The story of John Paul Getty III's kidnapping in 1973 is all the rage in Hollywood right now.
After the success of the film All the Money in the World — which was a great film but got most of its publicity for the decision to replace Kevin Spacey after most of the filming had already been completed — FX is now gearing up to release its own take on the story. The 10-part FX miniseries, set to premiere on Sunday, stars Hilary Swank and Donald Sutherland and is being brought to life by Danny Boyle, the director of Slumdog Millionaire and 27 Hours.
More: J. Paul Getty Dead at 54
There's already been some serious controversy around the TV show, even before it airs. The Getty family has come forward and is reportedly threatening to sue because they are so upset over the portrayal of the events around the kidnapping, which they claim is inaccurate.
So, what really happened back in 1973? Here are the facts. How Trust interprets them, however, remains to be seen.
According to Time, Getty was living in Rome, running the Italian side of the family's oil business. He was reportedly hitting on a go-go dancer in the Piazza Navona when he went missing on July 10, 1973.
The ransom letter was published by Time in 1973 and read, "Dear Mother: I have fallen into the hands of kidnapers. Don’t let me be killed! Make sure that the police do not interfere. You must absolutely not take this as a joke... Don’t give publicity to my kidnaping."
"There was an awful lot of kidnapping in Italy at the time. Little Paul was not an exception," Getty's friend and former chief executive Claus von Bülow said. "Paul was living more or less on the Spanish Steps together with other kids shooting up when it happened. When he disappeared they just assumed he was on a binge somewhere. Let’s just say he did not disappear out of his childhood bedroom."

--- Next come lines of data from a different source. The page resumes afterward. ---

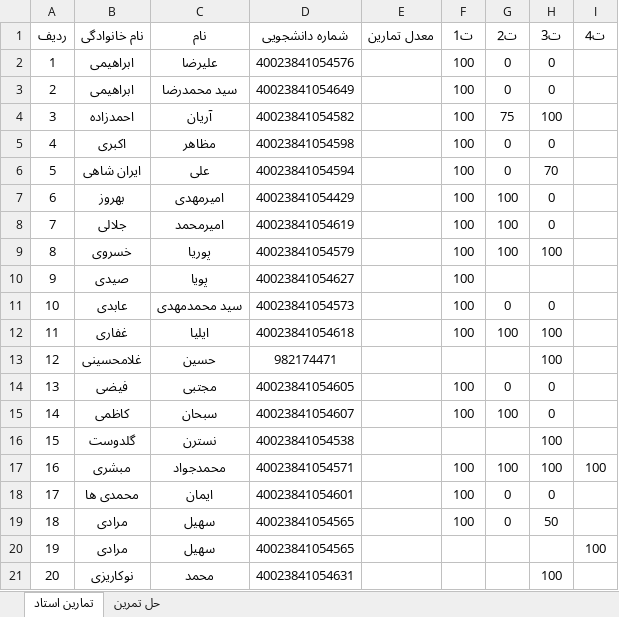
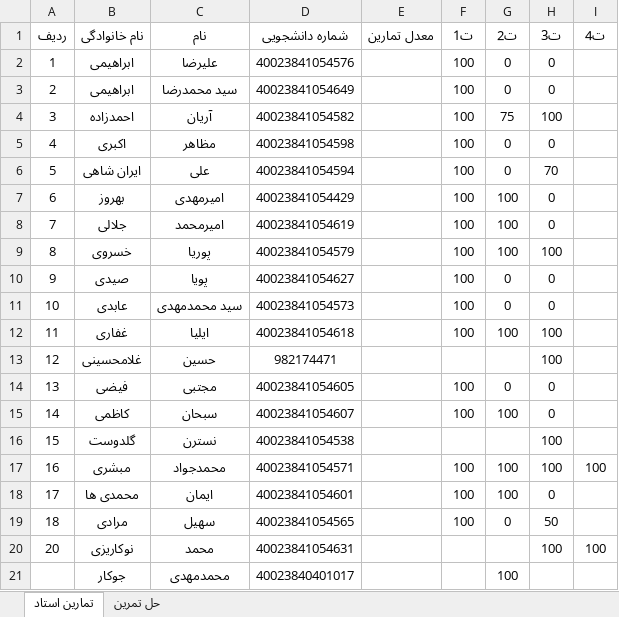
Before and after one commit to codingaround/HomeWork-scores, an Excel workbook: HomeWork-scores.xlsx, sheet تمارین استاد, drawn as a sheet; values as stored, in another font and other column widths than the file's, no borders; removed rows and columns are numbered as before the commit, all else as after; the diff names each change by its address in the sheet, - before the commit and + after, or states it on an @@ line.

Commit message:
last commit

```diff
--- a/HomeWork-scores.xlsx (sheet تمارین استاد)
+++ b/HomeWork-scores.xlsx (sheet تمارین استاد)
-G10 (ت2): (empty)
+G10 (ت2): 0
-H10 (ت3): (empty)
+H10 (ت3): 0
-G18 (ت2): 0
+G18 (ت2): 100
-row 20: 19 | مرادی | سهیل | 40023841054565 |  |  |  |  | 100
-I20 (ت4): (empty)
+I20 (ت4): 100
+row 21:  | جوکار | محمدمهدی | 40023840401017 |  |  | 100
```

The kidnappers were asking for $17 million.
John Paul Getty, Paul's grandfather, had a reputation as a cheapskate, despite being the richest man in the world at the time.
When he found out about the ransom request, he reportedly responded, "I have 14 other grandchildren. If I pay one penny, I'll have 14 kidnapped grandchildren."
After his grandfather repeatedly refused to pay the ransom, the kidnappers cut off Paul's ear and mailed it with a lock of hair to a newspaper in Rome.
John Paul eventually agreed to pay the kidnappers, but at a reduced rate of about $3 million, which his accountant said would be tax-deductible, according to the 1995 book by John Pearson. Paul's father paid the rest with a loan from John Paul, which was to be paid back at 4 percent interest.
He was found at an abandoned gas station in December 1973.
Nine people were arrested in connection with the kidnapping, and most of them were reportedly connected to the Italian mafia. Only two were convicted, and the money was never recovered.
Craig Copetas, a journalist and Paul's friend, said of him, "He was a very nice, confused kid from an exceptionally dysfunctional family. Paul had emerged from the kidnapping in a bad way. Which was completely understandable, sadly. What was my first impression of Paul? That he wanted to be a superstar, basking in 15 minutes of Warholian fame and trying to figure out how to keep the lights turned on. I felt sorry for him."
He added, "Paul was more angry about them taking off his ear than he was psychologically traumatized by the kidnapping. His hair was long enough to cover [the wound], though."
In 1981, when he was 25, Paul had a massive stroke caused by an overdose. Afterward, he was paralyzed, nearly blind and had limited speech. He died in 2011 at age 54.
And you'll see personalized content just for you whenever you click the My Feed .
SheKnows is making some changes!